Tucked into a very old and very modest building in Brighton is Boston’s most state of the art high school. In fact, it has become a model the world over. There are laptop computers for every student. PowerPoint presentations and website construction are as common as term papers and homework. And it’s all found in a public high school.
First period at TechBoston Academy, students head not for their lockers, but for their laptops. At TechBoston, there are laptops for all. Here, students are wired by wireless. The days of projects done with poster board and magic marker are numbered, replaced by PowerPoint and Microsoft Excel. Even the chalkboard has gone the way of the Commodore, replaced by interactive Smartboards.

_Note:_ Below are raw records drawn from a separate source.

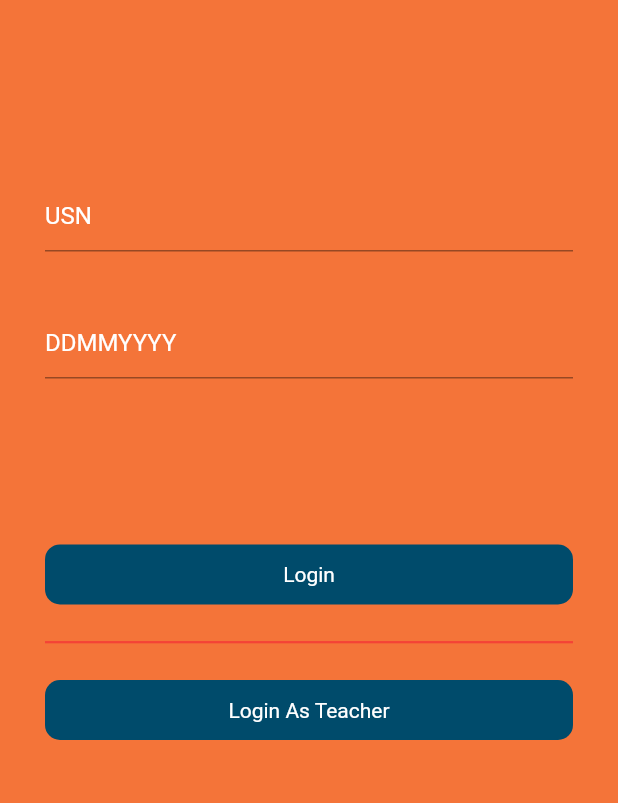
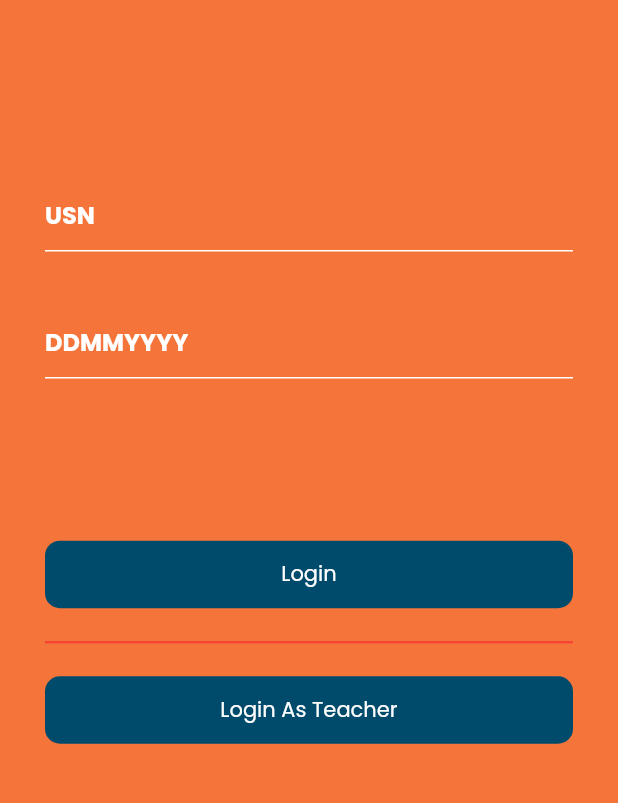
Before and after one commit to App-Sack/flutter-attendance-manager, a Flutter app: the LoginScreen screen opened directly, after a tap on "Login", on a phone screen of 412 x 824 dp, the part 385-1188 px from its top. Run offline on Flutter 3.47's test engine with Material 2 defaults, Android fonts, the phone set to English and light mode, and no system bars; our stand-ins replace flutter_custom_clippers, google_fonts, shared_preferences, step_progress_indicator, table_calendar; accounts and stored records are empty; network calls fail.

Commit message:
color changes and google fonts added

```diff
--- a/lib/main.dart
+++ b/lib/main.dart
@@ -4,6 +4,7 @@ import 'package:attendance_manager/screens/student_screens/subject_calendar_scre
 import 'package:attendance_manager/screens/teacher_screens/all_classes_screen.dart';
 import 'package:attendance_manager/screens/teacher_screens/students_list_screen.dart';
 import 'package:flutter/material.dart';
+import 'package:google_fonts/google_fonts.dart';
 
 void main() {
   runApp(const MyApp());
@@ -16,7 +17,10 @@ class MyApp extends StatelessWidget {
   Widget build(BuildContext context) {
     return MaterialApp(
       debugShowCheckedModeBanner: false,
-      home: AllClassesScreen(),
+      home: LoginScreen(),
+      theme: ThemeData(
+        textTheme: GoogleFonts.poppinsTextTheme(),
+      ),
       routes: {
         SubjectCalendarScreen.routeName: (ctx) => SubjectCalendarScreen(),
         AllSubjectsScreen.routeName: (ctx) => AllSubjectsScreen(),
--- a/lib/screens/student_screens/all_subjects_screen.dart
+++ b/lib/screens/student_screens/all_subjects_screen.dart
@@ -1,4 +1,5 @@
 import 'dart:convert';
+import 'package:attendance_manager/utils/colors.dart';
 import 'package:attendance_manager/widgets/subject_tile.dart';
 import 'package:flutter/material.dart';
 import 'package:http/http.dart' as http;
@@ -36,7 +37,8 @@ class _AllSubjectsScreenState extends State<AllSubjectsScreen> {
   Widget build(BuildContext context) {
     return Scaffold(
       appBar: AppBar(
-        title: const Text("All Subjects Screen"),
+        title: const Text("Subjects"),
+        backgroundColor: kOrangeColor,
       ),
       body: _subjects.length == 0
           ? Center(
--- a/lib/screens/student_screens/login_screen.dart
+++ b/lib/screens/student_screens/login_screen.dart
@@ -21,7 +21,7 @@ class _LoginScreenState extends State<LoginScreen> {
   var selected = selectedUser.Student;
   TextEditingController userIdController = TextEditingController();
   TextEditingController passwordController = TextEditingController();
-
+  bool isLoading=false;
 
   @override
   Widget build(BuildContext context) {
@@ -90,20 +90,25 @@ class _LoginScreenState extends State<LoginScreen> {
                               children: [
                                 LoginScreenButton(
                                   textLabel: "Login",
+                                  loading: isLoading,
                                   onPressed: () async {
                                     if(userIdController.text.isNotEmpty && passwordController.text.isNotEmpty){
-                                      String response=await AuthMethods().studentLogin(userIdController.text, passwordController.text);
+                                      setState(() {
+                                        isLoading=true;
+                                      });
+                                      String response=await AuthMethods().studentLogin(userIdController.text.toLowerCase(), passwordController.text);
                                       if(response=="success"){
                                         SharedPreferences sp=await SharedPreferences.getInstance();
-                                        sp.setString('usn', '${userIdController.text}');
+                                        sp.setString('usn', '${userIdController.text.toLowerCase()}');
                                         print(sp.getString('usn'));
                                         Navigator.of(context).pushReplacementNamed(AllSubjectsScreen.routeName);
-
                                       }
                                       else{
+                                        setState(() {
+                                          isLoading=false;
+                                        });
                                         ScaffoldMessenger.of(context).showSnackBar(SnackBar(content: Text(response)));
                                       }
-
                                     }
                                   },
                                 ),
--- a/lib/screens/student_screens/subject_calendar_screen.dart
+++ b/lib/screens/student_screens/subject_calendar_screen.dart
@@ -47,7 +47,7 @@ class _SubjectCalendarScreenState extends State<SubjectCalendarScreen> {
         backgroundColor: kBlueLightColor,
         appBar: AppBar(
           backgroundColor: kOrangeDarkColor,
-          title: Text("data"),
+          title: Text(subjectData['courseName']),
           elevation: 0,
         ),
         body: Column(
--- a/lib/widgets/calendar.dart
+++ b/lib/widgets/calendar.dart
@@ -91,7 +91,7 @@ class _CalendarState extends State<Calendar> {
         todayDecoration:
             BoxDecoration(color: kOrangeColor, shape: BoxShape.circle),
         todayTextStyle:
-            TextStyle(color: Colors.black, fontWeight: FontWeight.w600),
+            TextStyle(color: Colors.white, fontWeight: FontWeight.w600),
       ),
       eventLoader: (day) => _getEvents(context, day),
       calendarBuilders:
--- a/lib/widgets/input_field_box.dart
+++ b/lib/widgets/input_field_box.dart
@@ -1,3 +1,4 @@
+import 'package:attendance_manager/utils/colors.dart';
 import 'package:flutter/material.dart';
 
 class InputFieldBox extends StatelessWidget {
@@ -18,8 +19,21 @@ class InputFieldBox extends StatelessWidget {
     return TextFormField(
       controller: userIdController,
       keyboardType: keyboardType,
+      style: TextStyle(color: Colors.white,fontWeight: FontWeight.bold),
       decoration: InputDecoration(
         hintText: inputTypeText,
+        focusedBorder: UnderlineInputBorder( //<-- SEE HERE
+          borderSide: BorderSide(
+              width: 2.5, color: kBlueColor),
+        ),
+        enabledBorder: UnderlineInputBorder(
+          borderSide: BorderSide(
+              width: 1, color: Colors.white),
+        ),
+        disabledBorder: UnderlineInputBorder( //<-- SEE HERE
+          borderSide: BorderSide(
+              width: 1, color: Colors.white),
+        ),
         suffixStyle: TextStyle(color: Colors.white),
         hintStyle: TextStyle(color: Colors.white),
       ),
--- a/lib/widgets/login_screen_button.dart
+++ b/lib/widgets/login_screen_button.dart
@@ -1,16 +1,21 @@
 import 'package:attendance_manager/utils/colors.dart';
 import 'package:flutter/material.dart';
 
-class LoginScreenButton extends StatelessWidget {
+class LoginScreenButton extends StatefulWidget {
   final String textLabel;
   final Function()? onPressed;
+  bool loading;
+  LoginScreenButton({super.key, required this.textLabel, this.onPressed,this.loading=false});
 
-  LoginScreenButton({super.key, required this.textLabel, this.onPressed});
+  @override
+  State<LoginScreenButton> createState() => _LoginScreenButtonState();
+}
 
+class _LoginScreenButtonState extends State<LoginScreenButton> {
   @override
   Widget build(BuildContext context) {
     return InkWell(
-      onTap: onPressed,
+      onTap: widget.onPressed,
       child: Container(
         width: double.infinity,
         decoration: BoxDecoration(
@@ -20,8 +25,8 @@ class LoginScreenButton extends StatelessWidget {
         child: Padding(
           padding: const EdgeInsets.symmetric(vertical: 12),
           child: Center(
-              child: Text(
-            textLabel,
+              child: widget.loading?CircularProgressIndicator():Text(
+            widget.textLabel,
             style: TextStyle(color: Colors.white),
           )),
         ),
--- a/pubspec.yaml
+++ b/pubspec.yaml
@@ -43,6 +43,7 @@ dependencies:
   provider: ^6.0.4
   http: ^0.13.5
   shared_preferences: ^2.0.15
+  google_fonts: ^3.0.1
 
 dev_dependencies:
   flutter_test:
```
Also changed, not shown: lib/widgets/subject_tile.dart (+27 -4 lines), pubspec.lock.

Mary Skipper is the headmaster of TechBoston. “This generation has grown up in a world of videos and music and computers,” she says. “To go back and revert to a chalkboard doesn’t work for these kids.” But the technology is working for the 80-some students selected in a random lottery to be TechBoston’s inaugural class last fall. “It’s the best part, just coming here,” says 16-year-old student Isaiah Brown.
TechBoston is a small pilot school with a longer school day that runs from 8:30 to 4:30. It also has an extended school year that runs through the summer, and class sizes are small. “You know all [the teachers] care,” says Brown. What’s more, TechBoston is entirely interactive, with homework emailed back and forth and teachers monitoring what students are doing on their laptops from their own central computer. As for the days of pen, paper and bluebooks, that’s the way it was.